* [Exercise]
Determine the number of lines in the data that include the word "dans", and write only that number.

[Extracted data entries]
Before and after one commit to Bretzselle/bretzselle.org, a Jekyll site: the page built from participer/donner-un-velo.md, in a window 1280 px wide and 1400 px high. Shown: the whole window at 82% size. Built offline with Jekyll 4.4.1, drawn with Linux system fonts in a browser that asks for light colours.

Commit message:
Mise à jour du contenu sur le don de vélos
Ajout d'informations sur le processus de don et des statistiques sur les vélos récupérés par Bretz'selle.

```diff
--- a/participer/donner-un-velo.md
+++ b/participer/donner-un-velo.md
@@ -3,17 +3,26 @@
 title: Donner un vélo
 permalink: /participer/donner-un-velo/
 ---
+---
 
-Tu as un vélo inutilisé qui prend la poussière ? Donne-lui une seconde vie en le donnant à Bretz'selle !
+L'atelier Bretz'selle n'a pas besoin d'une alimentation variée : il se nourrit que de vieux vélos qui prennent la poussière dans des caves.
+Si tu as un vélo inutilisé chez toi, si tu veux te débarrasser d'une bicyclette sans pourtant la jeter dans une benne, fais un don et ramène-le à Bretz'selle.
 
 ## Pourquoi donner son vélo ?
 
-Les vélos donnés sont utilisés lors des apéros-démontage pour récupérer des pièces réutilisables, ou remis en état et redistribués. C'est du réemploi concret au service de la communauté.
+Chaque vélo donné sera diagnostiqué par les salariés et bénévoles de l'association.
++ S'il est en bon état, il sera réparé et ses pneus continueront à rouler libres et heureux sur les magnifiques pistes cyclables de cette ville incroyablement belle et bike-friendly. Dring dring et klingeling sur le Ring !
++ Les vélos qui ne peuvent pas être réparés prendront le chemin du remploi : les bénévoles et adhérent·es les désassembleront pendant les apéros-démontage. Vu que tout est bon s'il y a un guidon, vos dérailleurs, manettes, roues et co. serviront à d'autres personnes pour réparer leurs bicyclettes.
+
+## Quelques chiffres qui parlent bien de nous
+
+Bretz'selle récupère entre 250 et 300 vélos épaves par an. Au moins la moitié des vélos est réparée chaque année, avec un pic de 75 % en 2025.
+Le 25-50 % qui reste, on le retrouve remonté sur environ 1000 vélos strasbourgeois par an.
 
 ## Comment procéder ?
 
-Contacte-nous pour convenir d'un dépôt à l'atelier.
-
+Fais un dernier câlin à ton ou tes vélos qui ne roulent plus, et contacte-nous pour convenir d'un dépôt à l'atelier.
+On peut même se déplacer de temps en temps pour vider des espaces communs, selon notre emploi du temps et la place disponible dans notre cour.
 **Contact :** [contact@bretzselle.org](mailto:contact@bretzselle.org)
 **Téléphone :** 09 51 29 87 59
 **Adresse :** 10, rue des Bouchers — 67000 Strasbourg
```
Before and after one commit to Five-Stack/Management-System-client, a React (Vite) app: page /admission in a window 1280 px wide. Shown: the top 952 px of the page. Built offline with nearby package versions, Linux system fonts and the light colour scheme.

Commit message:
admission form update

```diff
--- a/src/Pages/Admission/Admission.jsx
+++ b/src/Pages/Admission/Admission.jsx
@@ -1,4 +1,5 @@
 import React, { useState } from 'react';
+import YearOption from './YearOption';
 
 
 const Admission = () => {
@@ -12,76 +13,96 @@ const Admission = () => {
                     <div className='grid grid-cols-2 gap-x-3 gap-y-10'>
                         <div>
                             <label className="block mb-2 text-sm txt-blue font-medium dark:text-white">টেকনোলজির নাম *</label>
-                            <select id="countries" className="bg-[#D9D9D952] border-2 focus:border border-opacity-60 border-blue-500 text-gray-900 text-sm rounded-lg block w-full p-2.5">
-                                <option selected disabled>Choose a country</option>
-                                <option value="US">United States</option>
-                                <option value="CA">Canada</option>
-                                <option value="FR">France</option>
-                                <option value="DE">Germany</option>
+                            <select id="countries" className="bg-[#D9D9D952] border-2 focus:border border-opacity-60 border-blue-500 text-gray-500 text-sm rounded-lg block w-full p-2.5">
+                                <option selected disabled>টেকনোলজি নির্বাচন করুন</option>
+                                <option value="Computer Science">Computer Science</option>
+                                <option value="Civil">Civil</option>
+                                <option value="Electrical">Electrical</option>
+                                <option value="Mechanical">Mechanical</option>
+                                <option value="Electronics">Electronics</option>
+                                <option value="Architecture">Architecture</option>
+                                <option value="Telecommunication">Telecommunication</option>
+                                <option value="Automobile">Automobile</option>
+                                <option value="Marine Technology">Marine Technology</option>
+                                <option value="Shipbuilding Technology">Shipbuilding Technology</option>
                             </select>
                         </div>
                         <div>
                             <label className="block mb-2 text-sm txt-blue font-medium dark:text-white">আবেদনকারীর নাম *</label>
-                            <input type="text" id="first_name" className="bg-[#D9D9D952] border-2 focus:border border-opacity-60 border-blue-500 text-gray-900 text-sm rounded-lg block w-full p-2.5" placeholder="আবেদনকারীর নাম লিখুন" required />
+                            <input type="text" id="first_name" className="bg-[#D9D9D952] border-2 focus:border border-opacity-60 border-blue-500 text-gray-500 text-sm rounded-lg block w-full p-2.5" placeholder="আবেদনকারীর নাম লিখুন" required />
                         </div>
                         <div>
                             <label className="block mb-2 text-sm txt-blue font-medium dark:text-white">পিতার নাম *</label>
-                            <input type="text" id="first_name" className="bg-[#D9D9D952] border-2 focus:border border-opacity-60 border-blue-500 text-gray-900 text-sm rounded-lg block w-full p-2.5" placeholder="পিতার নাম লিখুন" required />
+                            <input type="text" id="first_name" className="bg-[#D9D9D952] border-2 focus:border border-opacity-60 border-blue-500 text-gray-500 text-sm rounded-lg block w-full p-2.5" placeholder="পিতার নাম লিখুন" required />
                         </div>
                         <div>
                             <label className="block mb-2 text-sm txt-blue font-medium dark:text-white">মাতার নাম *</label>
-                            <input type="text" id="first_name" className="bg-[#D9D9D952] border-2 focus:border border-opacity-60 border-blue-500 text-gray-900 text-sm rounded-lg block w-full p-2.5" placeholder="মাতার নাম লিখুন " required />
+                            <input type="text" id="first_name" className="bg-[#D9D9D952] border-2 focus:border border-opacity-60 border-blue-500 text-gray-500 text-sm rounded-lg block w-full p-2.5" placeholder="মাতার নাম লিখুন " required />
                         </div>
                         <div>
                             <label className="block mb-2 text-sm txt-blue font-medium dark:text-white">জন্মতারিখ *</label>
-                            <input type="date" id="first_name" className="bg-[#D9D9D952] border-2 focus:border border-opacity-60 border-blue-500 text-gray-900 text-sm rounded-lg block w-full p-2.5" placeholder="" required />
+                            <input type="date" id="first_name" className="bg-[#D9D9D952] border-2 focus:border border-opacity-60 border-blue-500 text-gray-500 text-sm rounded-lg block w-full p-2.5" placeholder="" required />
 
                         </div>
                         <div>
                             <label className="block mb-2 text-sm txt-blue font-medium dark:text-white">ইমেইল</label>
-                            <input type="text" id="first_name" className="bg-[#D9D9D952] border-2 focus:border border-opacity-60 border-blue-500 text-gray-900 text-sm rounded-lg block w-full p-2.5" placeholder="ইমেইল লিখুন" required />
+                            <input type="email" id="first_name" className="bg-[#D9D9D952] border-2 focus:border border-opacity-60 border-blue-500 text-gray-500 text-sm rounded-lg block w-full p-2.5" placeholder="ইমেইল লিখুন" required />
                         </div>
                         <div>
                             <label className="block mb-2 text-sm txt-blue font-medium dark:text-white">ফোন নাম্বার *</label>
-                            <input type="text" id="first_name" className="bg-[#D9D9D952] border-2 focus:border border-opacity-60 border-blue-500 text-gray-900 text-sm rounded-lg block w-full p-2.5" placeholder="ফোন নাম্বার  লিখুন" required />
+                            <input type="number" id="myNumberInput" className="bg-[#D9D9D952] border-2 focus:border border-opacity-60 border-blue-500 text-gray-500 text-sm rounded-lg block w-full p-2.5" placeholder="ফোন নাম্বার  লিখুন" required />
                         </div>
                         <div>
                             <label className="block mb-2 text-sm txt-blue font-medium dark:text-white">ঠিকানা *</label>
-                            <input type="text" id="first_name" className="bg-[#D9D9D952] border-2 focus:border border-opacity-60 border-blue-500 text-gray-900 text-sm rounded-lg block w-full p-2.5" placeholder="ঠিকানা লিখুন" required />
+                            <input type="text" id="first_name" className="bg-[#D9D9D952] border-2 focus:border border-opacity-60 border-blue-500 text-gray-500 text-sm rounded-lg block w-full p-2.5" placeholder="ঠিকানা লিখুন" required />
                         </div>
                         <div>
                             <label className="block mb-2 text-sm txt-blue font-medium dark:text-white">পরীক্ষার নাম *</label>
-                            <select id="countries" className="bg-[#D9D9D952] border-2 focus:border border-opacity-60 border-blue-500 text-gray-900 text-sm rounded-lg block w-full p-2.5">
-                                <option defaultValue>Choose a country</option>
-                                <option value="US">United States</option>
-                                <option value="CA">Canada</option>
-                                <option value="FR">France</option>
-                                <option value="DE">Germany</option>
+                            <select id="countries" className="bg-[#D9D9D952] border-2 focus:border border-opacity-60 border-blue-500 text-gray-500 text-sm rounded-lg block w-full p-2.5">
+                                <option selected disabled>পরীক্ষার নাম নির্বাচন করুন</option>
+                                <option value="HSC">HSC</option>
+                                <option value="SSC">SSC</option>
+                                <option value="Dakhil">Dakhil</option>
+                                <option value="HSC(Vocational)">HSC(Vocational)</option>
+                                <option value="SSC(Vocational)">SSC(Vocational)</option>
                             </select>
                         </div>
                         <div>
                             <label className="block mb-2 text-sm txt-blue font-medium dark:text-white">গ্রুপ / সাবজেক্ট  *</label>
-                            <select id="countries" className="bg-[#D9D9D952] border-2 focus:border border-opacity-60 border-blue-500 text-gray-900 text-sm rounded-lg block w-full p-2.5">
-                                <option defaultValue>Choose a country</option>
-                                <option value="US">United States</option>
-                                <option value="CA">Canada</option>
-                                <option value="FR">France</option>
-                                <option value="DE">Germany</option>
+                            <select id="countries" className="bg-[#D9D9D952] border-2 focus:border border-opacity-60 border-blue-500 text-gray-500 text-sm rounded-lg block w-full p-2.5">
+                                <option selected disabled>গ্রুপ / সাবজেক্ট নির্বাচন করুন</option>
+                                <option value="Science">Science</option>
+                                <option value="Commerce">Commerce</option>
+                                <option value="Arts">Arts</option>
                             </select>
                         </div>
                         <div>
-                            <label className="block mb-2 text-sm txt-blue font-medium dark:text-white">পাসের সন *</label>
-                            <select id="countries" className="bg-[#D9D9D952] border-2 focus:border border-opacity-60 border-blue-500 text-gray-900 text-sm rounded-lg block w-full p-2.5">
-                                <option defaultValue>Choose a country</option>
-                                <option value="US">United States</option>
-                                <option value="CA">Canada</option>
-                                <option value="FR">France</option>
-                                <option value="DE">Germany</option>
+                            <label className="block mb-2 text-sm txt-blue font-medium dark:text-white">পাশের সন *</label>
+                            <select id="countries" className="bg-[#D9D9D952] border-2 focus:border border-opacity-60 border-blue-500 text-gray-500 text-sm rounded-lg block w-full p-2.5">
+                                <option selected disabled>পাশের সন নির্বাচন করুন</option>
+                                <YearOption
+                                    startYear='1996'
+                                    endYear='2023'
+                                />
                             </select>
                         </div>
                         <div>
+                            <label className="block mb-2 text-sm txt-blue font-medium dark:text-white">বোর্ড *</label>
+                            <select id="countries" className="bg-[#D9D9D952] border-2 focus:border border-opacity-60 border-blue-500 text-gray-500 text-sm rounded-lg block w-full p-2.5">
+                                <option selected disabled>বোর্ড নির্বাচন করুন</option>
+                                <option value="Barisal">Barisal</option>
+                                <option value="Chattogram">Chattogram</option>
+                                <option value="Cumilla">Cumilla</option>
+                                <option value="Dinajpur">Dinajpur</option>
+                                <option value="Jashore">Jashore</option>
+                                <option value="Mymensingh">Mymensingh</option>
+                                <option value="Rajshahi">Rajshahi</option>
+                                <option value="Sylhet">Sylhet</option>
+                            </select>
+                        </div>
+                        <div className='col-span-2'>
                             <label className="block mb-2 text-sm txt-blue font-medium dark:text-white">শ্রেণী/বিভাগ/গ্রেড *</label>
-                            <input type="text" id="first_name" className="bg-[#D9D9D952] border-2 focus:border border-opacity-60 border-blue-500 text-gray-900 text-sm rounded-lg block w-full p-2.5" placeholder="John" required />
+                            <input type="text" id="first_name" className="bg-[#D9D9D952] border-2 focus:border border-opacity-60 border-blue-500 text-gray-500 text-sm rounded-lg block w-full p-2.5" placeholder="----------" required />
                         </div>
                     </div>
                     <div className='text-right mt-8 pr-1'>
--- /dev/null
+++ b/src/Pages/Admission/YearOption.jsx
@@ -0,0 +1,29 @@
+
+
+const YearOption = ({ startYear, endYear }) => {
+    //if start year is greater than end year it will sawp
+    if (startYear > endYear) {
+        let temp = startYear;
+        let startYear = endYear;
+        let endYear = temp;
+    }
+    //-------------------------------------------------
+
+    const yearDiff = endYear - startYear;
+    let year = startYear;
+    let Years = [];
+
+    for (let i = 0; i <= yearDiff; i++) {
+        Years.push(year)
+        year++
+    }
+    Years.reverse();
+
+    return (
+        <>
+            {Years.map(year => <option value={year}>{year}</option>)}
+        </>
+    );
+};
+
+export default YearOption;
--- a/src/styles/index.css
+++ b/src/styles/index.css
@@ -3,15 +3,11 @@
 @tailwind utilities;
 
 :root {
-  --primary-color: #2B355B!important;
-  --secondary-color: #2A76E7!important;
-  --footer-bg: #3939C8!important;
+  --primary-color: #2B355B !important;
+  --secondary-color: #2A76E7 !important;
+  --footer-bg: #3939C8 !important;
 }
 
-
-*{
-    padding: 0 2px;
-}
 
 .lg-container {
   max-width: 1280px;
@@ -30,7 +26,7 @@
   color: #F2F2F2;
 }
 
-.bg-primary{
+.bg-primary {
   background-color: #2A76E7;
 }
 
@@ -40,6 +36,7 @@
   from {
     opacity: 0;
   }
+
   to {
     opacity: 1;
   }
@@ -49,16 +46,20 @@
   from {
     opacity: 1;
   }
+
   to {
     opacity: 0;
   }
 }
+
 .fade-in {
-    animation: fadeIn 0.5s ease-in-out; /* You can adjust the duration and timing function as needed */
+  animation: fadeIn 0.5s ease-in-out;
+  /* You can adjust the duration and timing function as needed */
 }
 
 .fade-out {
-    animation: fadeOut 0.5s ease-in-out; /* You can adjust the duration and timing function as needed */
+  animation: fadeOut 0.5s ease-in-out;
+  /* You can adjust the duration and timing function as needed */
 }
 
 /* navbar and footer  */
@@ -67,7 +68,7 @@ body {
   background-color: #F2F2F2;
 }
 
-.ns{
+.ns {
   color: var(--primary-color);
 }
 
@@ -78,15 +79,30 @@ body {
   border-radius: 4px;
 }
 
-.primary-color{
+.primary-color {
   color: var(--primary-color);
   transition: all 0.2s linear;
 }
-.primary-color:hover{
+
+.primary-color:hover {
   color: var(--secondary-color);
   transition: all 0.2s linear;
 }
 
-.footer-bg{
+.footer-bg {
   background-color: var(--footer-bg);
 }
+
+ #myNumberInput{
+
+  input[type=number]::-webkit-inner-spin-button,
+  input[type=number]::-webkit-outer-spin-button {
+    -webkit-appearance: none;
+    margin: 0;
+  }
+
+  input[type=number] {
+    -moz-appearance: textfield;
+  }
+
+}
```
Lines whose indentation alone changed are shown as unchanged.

* [Exercise output]
3